→ GOAL OF THE EXERCISE:
Every line below from the one containing "- **Schedule** —" to the final line must be reproduced exactly, and no other line may appear in the answer.

→ SOURCE MATERIAL:
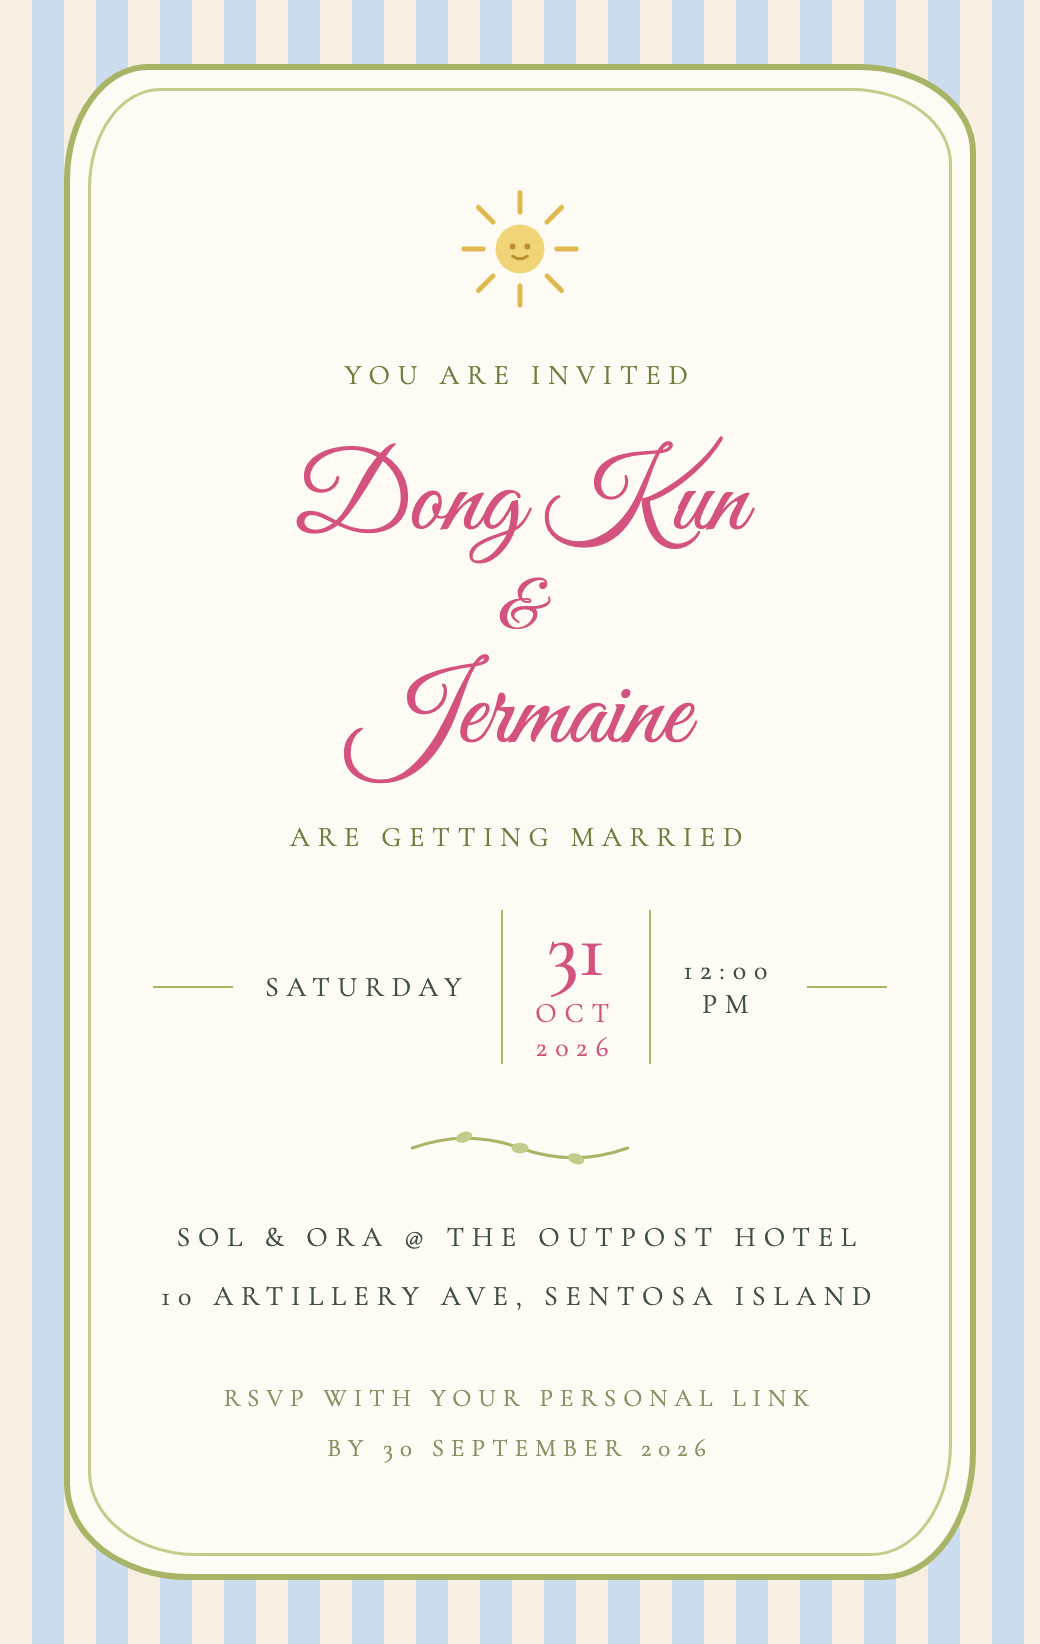
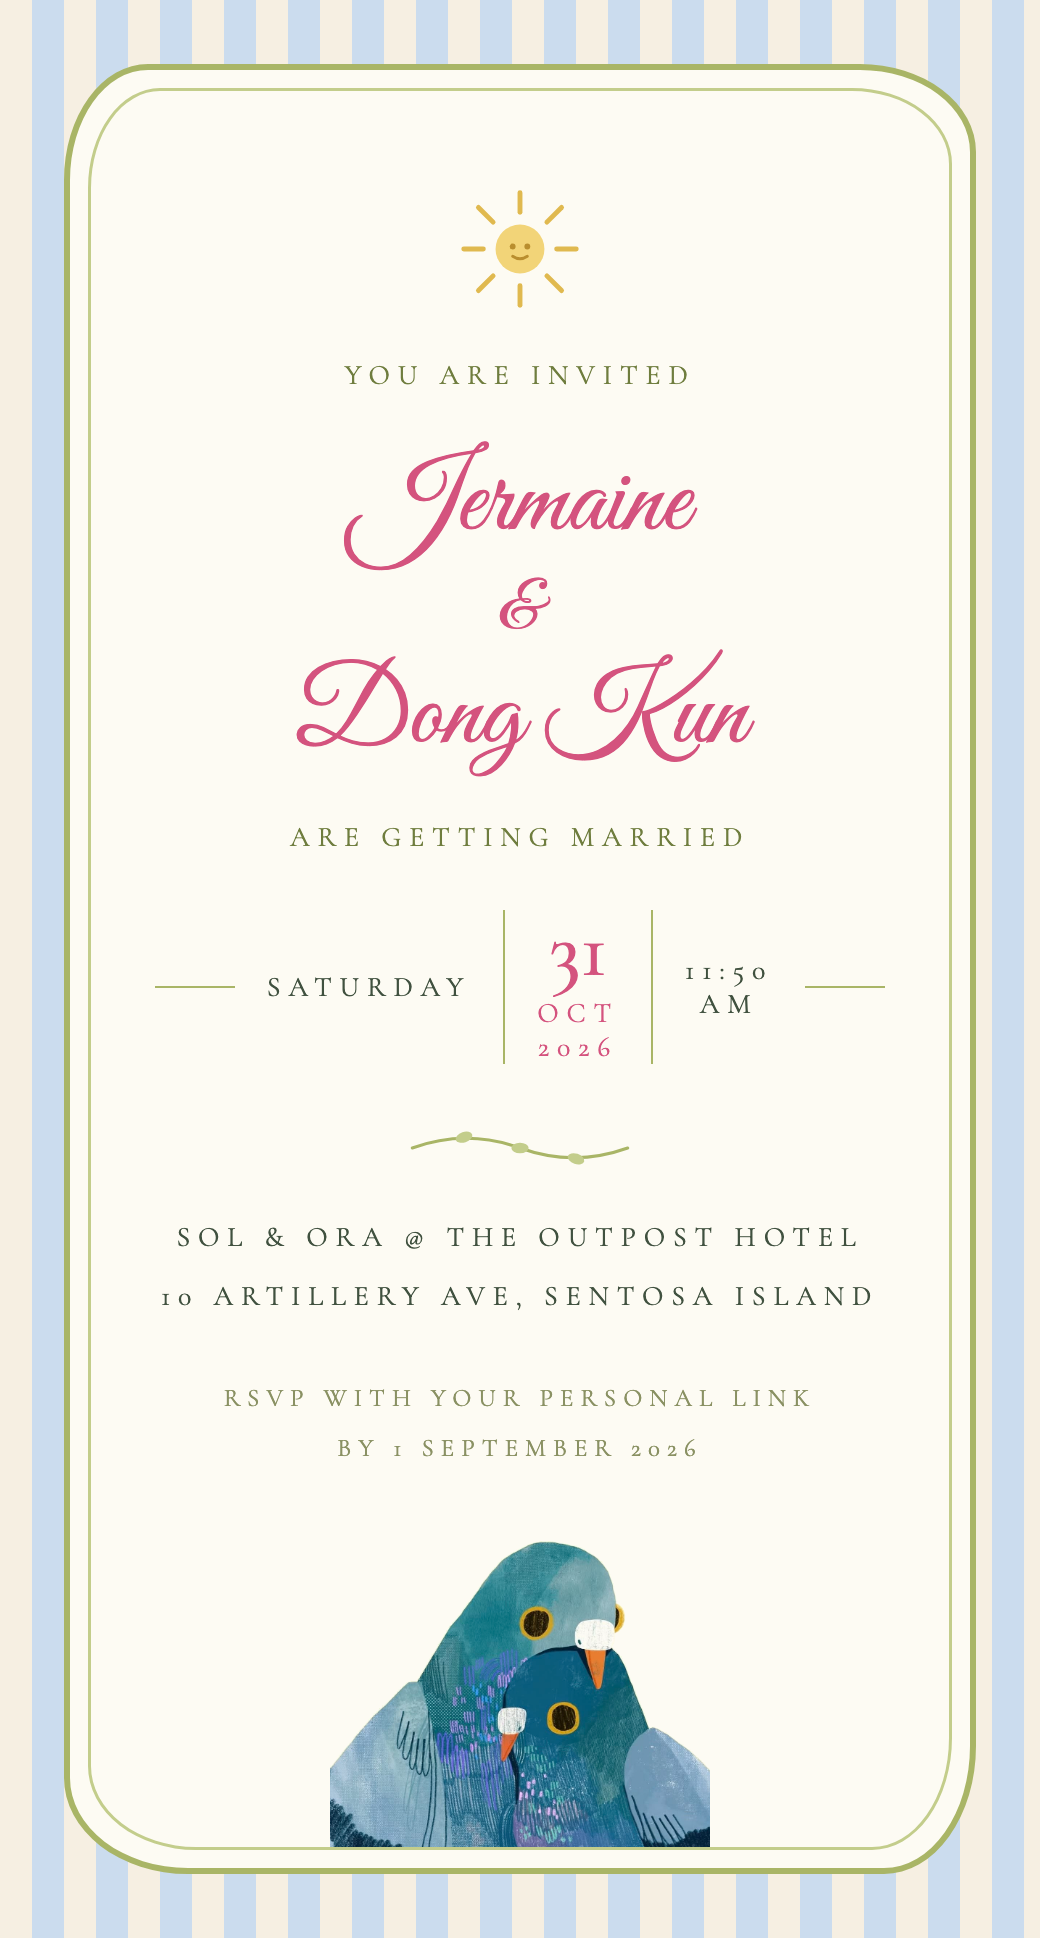
feat: refresh the e-invite poster (Jermaine first, 11:50, 1 Sep, pigeon sign-off) and shorten the WhatsApp template

diff --git a/public/e-invite.html b/public/e-invite.html
@@ -2,7 +2,18 @@
 <html>
 <head>
 <meta charset="utf-8" />
-<title>Dong Kun &amp; Jermaine — E-Invite</title>
+<title>Jermaine &amp; Dong Kun — E-Invite</title>
+<!--
+  The sendable poster (WhatsApp / print). Rendered to public/e-invite.png:
+
+    "/Applications/Google Chrome.app/Contents/MacOS/Google Chrome" \
+      --headless --disable-gpu --force-device-scale-factor=2 \
+      --window-size=520,830 --screenshot=public/e-invite.png \
+      file://$PWD/public/e-invite.html
+
+  Keep the copy here in step with lib/content.ts — names, date, arrival
+  time and the RSVP deadline all appear in both places.
+-->
 <style>
   @import url('https://fonts.googleapis.com/css2?family=Cormorant+Garamond:ital,wght@0,400;0,500;1,400&family=Great+Vibes&display=swap');
   * { margin: 0; padding: 0; box-sizing: border-box; }
@@ -14,7 +25,11 @@
 <body>
   <div style="width: 520px; background: repeating-linear-gradient(90deg, #f6efe2 0px, #f6efe2 16px, #cbdcee 16px, #cbdcee 32px); padding: 32px;">
     <div style="background: #FDFBF3; border: 3px solid #a9b566; border-radius: 42px 58px 46px 62px / 58px 44px 64px 48px; padding: 9px;">
-      <div style="border: 1.5px solid #c3cd8b; border-radius: 36px 50px 40px 54px / 50px 38px 56px 42px; padding: 46px 34px 40px; text-align: center;">
+      <!-- overflow:hidden + no bottom padding lets the pigeons sit flush on
+           the inner frame's bottom edge, which hides the straight cut in
+           the artwork (the cutout is opaque along its lower edge, so any
+           gap below it reads as a pasted rectangle). -->
+      <div style="border: 1.5px solid #c3cd8b; border-radius: 36px 50px 40px 54px / 50px 38px 56px 42px; padding: 46px 34px 0; text-align: center; overflow: hidden;">
         <svg width="66" height="66" viewBox="0 0 54 54" aria-hidden="true" style="display:block;margin:0 auto 16px;">
           <circle cx="27" cy="27" r="10" fill="#f2d478"/>
           <g stroke="#e0b94f" stroke-width="2" stroke-linecap="round">
@@ -27,9 +42,9 @@
           <path d="M24 30 Q27 32 30 30" stroke="#b98e2f" stroke-width="1.2" fill="none" stroke-linecap="round"/>
         </svg>
         <p class="caps" style="font-size: 14px; color: #6f7d3e; line-height: 2; margin-bottom: 20px;">You are invited</p>
-        <p class="script" style="font-size: 54px; line-height: 1.15;">Dong Kun</p>
-        <p class="script" style="font-size: 34px; line-height: 1.3;">&amp;</p>
         <p class="script" style="font-size: 54px; line-height: 1.15;">Jermaine</p>
+        <p class="script" style="font-size: 34px; line-height: 1.3;">&amp;</p>
+        <p class="script" style="font-size: 54px; line-height: 1.15;">Dong Kun</p>
         <p class="caps" style="font-size: 14px; color: #6f7d3e; margin: 20px 0 28px;">are getting married</p>
         <div style="display: flex; align-items: center; justify-content: center; gap: 16px; margin-bottom: 28px;">
           <span style="flex:0 0 40px; border-top: 1px solid #a9b566;"></span>
@@ -41,7 +56,7 @@
             <span class="caps" style="font-size: 14px; display:block;">2026</span>
           </span>
           <span style="border-left: 1px solid #a9b566; align-self: stretch;"></span>
-          <span class="caps" style="font-size: 14px; color: #40513f;">12:00 pm</span>
+          <span class="caps" style="font-size: 14px; color: #40513f;">11:50 am</span>
           <span style="flex:0 0 40px; border-top: 1px solid #a9b566;"></span>
         </div>
         <svg width="132" height="28" viewBox="0 0 120 26" aria-hidden="true" style="display:block;margin:0 auto 16px;">
@@ -51,7 +66,11 @@
           <ellipse cx="86" cy="18" rx="4" ry="2.4" fill="#c3cd8b" transform="rotate(18 86 18)"/>
         </svg>
         <p class="caps" style="font-size: 14px; color: #40513f; line-height: 2.1; margin-bottom: 24px;">Sol &amp; Ora @ The Outpost Hotel<br/>10 Artillery Ave, Sentosa Island</p>
-        <p class="caps" style="font-size: 12.5px; color: #8a9163; line-height: 2;">RSVP with your personal link<br/>by 30 September 2026</p>
+        <p class="caps" style="font-size: 12.5px; color: #8a9163; line-height: 2;">RSVP with your personal link<br/>by 1 September 2026</p>
+        <!-- The same pigeon pair that closes every page on the site, so the
+             poster and the web invitation sign off identically. Relative
+             src works both from file:// (rendering) and /e-invite.html. -->
+        <img src="pigeons.png" alt="" width="190" style="display:block;margin:34px auto -2px;"/>
       </div>
     </div>
   </div>

diff --git a/lib/content.ts b/lib/content.ts
@@ -586,6 +586,10 @@ export const ADMIN_COPY = {
 
   // [input] The WhatsApp message copied by the Message button.
   //         Placeholders: {name} {link} {date} {deadline}.
+  //         Kept short: WhatsApp collapses long messages behind "Read more",
+  //         and the link must stay visible so the preview card renders.
+  //         {date} sits on its own line — EVENT_DETAILS.date is written
+  //         "31 October 2026, Saturday", which reads badly mid-sentence.
   linkMessageTemplate:
-    "Hi {name}! We're getting married on {date} 🎉 Here's your personal invitation — it has all the details and your RSVP: {link}\n\nDo let us know by {deadline}. Can't wait to celebrate with you!",
+    "Hi {name}! We're getting married, and we'd love you there 🎉\n{date}\n\nHere's your personal invitation — do RSVP with your meal choices by {deadline}:\n{link}",
 };
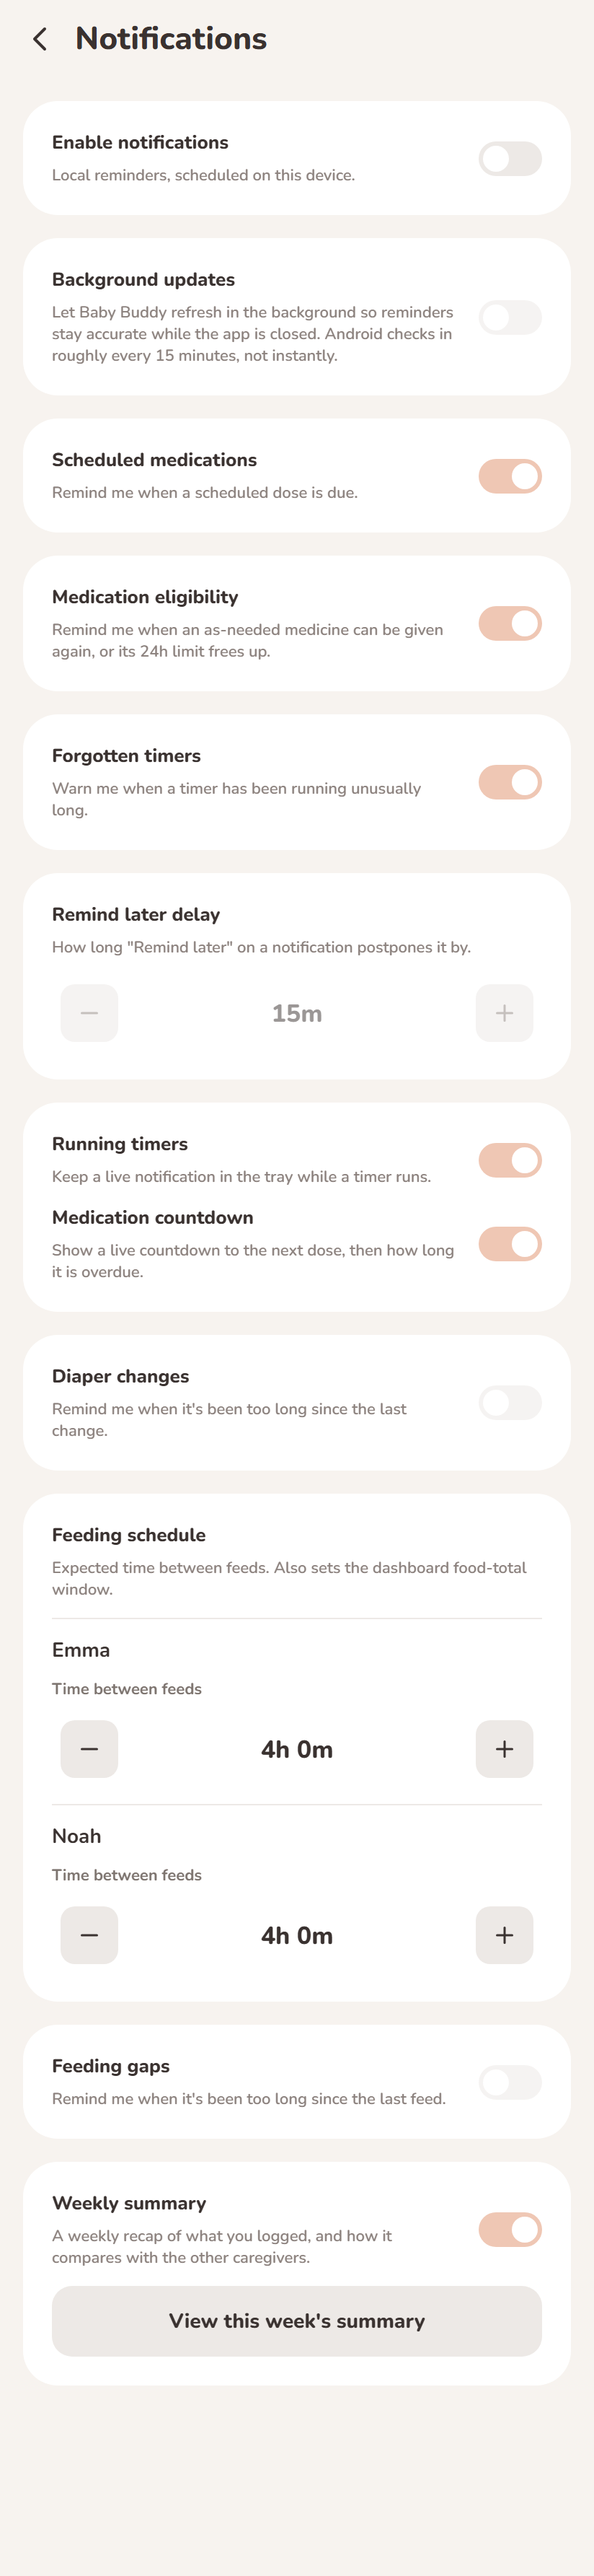
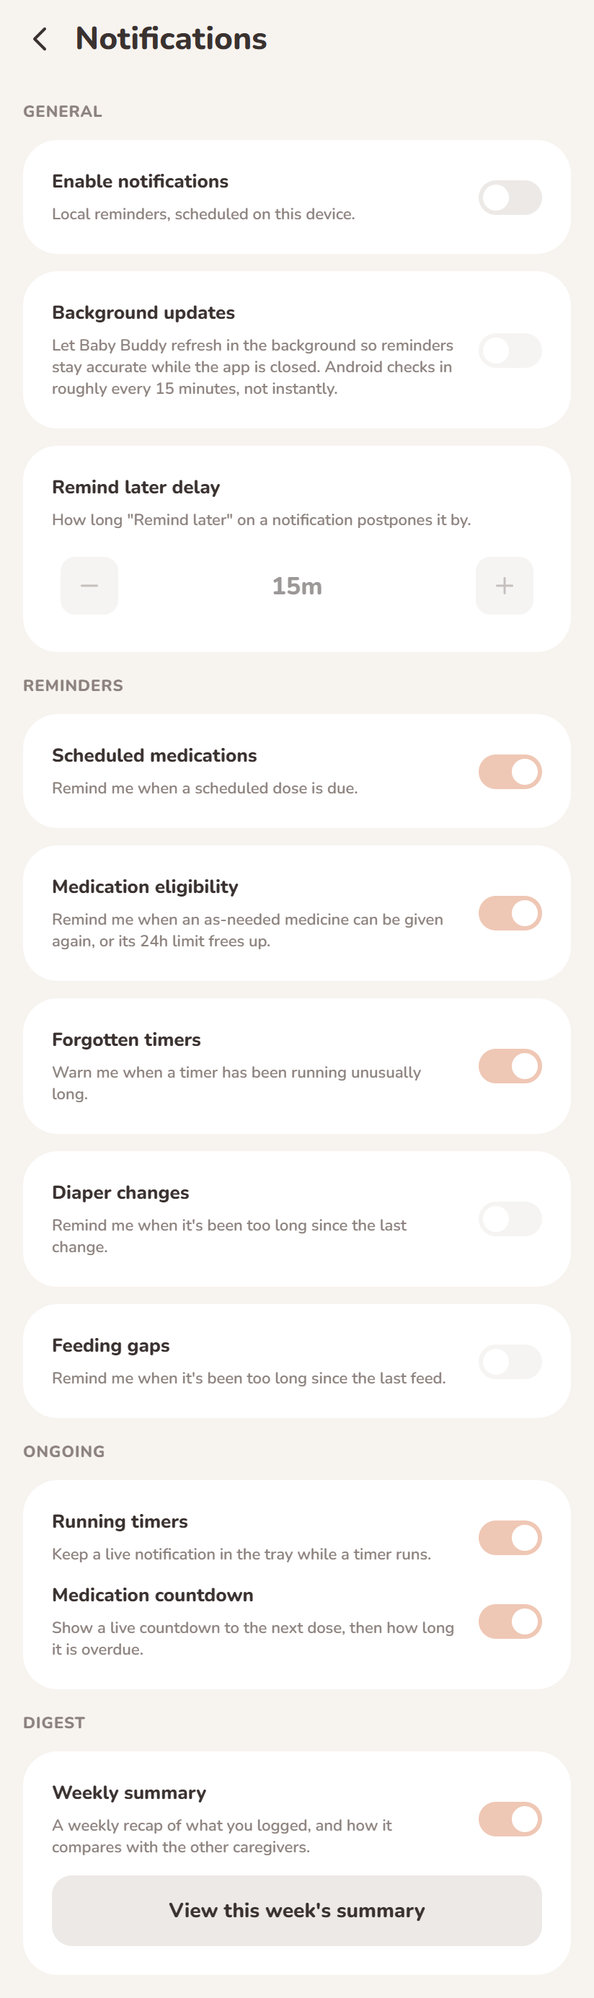
docs: regenerate settings screenshots for the new UI
Recapture the settings screenshots against the reorganized UI (light
theme, demo data): the main Settings screen (Display section), the
Notifications screen (General/Reminders/Ongoing/Digest groups), and the
retitled "Children & groups" screen. Add two new screenshots the manual
now references — the per-child editor and the About screen — and embed
them in the manual.

diff --git a/docs/USER_MANUAL.md b/docs/USER_MANUAL.md
@@ -230,6 +230,8 @@ Tapping a child opens a single screen for everything about that one child:
 - **Reminder timing** — the child's own feeding interval, diaper gap, and target amount (used when the matching reminder is turned on in Notifications).
 - **Schedule** — hide the child during a daily time window (see below).
 
+<p align="center"><img src="screenshots/23-kid-editor.png" alt="A child's editor: visibility, default food quantity, accent colour, group, reminder timing, and schedule" width="300"></p>
+
 ### Schedules
 
 A schedule hides a child during a **daily time window** on chosen **weekdays** (e.g. hide during nursery hours). A window that crosses midnight is supported; leaving weekdays empty means every day. The dashboard re‑checks schedules about once a minute, so a child appears/disappears at the boundary automatically.
@@ -254,6 +256,8 @@ The per‑child food default that the feeding gauge compares against now lives i
 ### About
 
 **Settings → About** gathers the app's credits, the installed **version** (tap it twice, or press and hold, to open that release's announcement), a link to this **user manual**, and quick links — web app, Google Play, discussions, privacy policy, report a bug, and source code. There's also a **Share this app** button to tell another caregiver about it.
+
+<p align="center"><img src="screenshots/24-about.png" alt="About screen: about me, about this app, version, links, and Share this app" width="300"></p>
 
 ## 11. Sharing your instance with another caregiver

→ ANSWER TO THIS TASK:
 - **Schedule** — hide the child during a daily time window (see below).
 
+<p align="center"><img src="screenshots/23-kid-editor.png" alt="A child's editor: visibility, default food quantity, accent colour, group, reminder timing, and schedule" width="300"></p>
+
 ### Schedules
 
 A schedule hides a child during a **daily time window** on chosen **weekdays** (e.g. hide during nursery hours). A window that crosses midnight is supported; leaving weekdays empty means every day. The dashboard re‑checks schedules about once a minute, so a child appears/disappears at the boundary automatically.
@@ -254,6 +256,8 @@ The per‑child food default that the feeding gauge compares against now lives i
 ### About
 
 **Settings → About** gathers the app's credits, the installed **version** (tap it twice, or press and hold, to open that release's announcement), a link to this **user manual**, and quick links — web app, Google Play, discussions, privacy policy, report a bug, and source code. There's also a **Share this app** button to tell another caregiver about it.
+
+<p align="center"><img src="screenshots/24-about.png" alt="About screen: about me, about this app, version, links, and Share this app" width="300"></p>
 
 ## 11. Sharing your instance with another caregiver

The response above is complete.